Going through the entries below, find how many lines hold "border", then give that number alone.

**Records to process:**
****************************************

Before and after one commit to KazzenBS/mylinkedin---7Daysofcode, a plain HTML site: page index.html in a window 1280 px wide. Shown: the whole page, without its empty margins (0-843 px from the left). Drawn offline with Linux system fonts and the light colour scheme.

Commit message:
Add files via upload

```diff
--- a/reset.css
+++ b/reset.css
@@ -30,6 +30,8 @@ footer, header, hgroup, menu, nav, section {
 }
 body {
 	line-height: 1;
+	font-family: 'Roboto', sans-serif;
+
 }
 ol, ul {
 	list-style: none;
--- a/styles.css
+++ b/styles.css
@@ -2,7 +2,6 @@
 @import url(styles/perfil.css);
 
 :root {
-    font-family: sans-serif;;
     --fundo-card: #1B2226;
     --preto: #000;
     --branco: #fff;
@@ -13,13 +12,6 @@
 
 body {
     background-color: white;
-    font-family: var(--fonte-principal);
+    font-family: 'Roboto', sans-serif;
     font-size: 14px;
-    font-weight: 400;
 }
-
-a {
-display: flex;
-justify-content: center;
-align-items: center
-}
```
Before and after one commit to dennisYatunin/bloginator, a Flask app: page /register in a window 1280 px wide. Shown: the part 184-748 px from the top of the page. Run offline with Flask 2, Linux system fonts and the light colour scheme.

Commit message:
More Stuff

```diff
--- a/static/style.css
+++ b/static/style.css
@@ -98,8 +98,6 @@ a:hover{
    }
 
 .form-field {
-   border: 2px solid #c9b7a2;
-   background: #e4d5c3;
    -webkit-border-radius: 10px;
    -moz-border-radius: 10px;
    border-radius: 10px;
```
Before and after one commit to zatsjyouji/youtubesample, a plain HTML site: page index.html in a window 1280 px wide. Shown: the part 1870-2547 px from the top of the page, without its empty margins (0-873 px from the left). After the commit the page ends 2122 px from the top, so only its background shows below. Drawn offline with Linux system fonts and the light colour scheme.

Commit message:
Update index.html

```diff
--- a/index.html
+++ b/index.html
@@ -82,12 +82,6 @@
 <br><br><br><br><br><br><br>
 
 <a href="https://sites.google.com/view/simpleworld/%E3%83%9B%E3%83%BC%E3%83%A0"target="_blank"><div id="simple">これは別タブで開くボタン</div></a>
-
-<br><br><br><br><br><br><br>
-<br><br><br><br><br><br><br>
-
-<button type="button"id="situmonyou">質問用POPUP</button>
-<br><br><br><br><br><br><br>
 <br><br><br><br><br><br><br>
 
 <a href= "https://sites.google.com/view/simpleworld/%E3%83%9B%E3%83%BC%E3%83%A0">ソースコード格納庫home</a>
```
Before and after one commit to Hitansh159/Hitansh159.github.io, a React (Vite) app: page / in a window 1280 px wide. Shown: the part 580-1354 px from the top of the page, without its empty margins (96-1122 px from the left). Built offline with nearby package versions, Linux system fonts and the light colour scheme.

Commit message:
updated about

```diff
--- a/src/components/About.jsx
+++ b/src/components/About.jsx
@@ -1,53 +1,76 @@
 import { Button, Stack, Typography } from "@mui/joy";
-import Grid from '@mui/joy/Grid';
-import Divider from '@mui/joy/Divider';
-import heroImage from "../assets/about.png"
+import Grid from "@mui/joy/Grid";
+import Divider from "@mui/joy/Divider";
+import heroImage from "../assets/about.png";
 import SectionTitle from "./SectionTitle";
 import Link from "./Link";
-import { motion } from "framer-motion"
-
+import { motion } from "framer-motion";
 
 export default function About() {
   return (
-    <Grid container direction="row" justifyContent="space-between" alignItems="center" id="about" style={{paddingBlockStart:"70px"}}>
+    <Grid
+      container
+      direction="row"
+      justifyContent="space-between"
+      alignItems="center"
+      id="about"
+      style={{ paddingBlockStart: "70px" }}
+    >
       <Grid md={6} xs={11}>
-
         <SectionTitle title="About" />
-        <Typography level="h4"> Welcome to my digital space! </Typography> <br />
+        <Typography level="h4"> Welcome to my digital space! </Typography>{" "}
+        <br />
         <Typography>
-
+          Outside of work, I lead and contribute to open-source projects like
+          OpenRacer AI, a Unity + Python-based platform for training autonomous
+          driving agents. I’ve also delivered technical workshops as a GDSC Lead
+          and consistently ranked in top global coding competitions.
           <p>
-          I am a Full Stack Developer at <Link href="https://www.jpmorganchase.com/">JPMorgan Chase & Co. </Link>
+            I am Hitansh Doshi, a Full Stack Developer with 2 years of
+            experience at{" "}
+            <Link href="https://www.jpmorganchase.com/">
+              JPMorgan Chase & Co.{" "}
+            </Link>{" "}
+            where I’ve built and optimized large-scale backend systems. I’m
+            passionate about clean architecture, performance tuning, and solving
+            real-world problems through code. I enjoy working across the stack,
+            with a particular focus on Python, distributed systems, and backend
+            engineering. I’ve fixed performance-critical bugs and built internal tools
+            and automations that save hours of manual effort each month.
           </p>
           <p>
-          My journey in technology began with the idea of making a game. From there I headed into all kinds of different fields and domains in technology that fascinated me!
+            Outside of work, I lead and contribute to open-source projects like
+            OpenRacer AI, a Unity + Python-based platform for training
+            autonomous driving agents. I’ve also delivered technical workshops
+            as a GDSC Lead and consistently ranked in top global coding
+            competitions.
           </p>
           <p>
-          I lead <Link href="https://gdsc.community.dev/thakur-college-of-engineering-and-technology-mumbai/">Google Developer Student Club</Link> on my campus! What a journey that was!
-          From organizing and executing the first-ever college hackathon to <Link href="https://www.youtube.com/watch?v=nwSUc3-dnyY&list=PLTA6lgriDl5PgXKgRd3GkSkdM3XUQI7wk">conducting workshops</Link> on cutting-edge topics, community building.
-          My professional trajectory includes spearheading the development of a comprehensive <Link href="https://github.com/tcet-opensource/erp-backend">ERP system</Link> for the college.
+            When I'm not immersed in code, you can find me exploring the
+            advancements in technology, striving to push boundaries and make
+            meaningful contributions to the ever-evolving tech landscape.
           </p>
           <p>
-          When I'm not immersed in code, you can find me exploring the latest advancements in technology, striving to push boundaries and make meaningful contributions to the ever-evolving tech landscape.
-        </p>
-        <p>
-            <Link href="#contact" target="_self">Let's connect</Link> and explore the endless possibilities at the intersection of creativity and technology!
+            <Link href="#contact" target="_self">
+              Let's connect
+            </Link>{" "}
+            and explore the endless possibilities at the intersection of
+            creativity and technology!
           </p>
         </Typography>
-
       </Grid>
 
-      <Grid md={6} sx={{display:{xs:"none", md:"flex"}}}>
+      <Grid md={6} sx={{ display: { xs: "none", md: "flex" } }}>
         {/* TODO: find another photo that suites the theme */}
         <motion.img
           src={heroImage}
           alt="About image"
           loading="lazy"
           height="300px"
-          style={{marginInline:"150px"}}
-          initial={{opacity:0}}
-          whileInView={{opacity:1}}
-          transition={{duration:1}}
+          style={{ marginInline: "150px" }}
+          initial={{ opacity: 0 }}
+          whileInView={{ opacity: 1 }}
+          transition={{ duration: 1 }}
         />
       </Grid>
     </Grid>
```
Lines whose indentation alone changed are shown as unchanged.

****************************************

**Answer for the task:**
4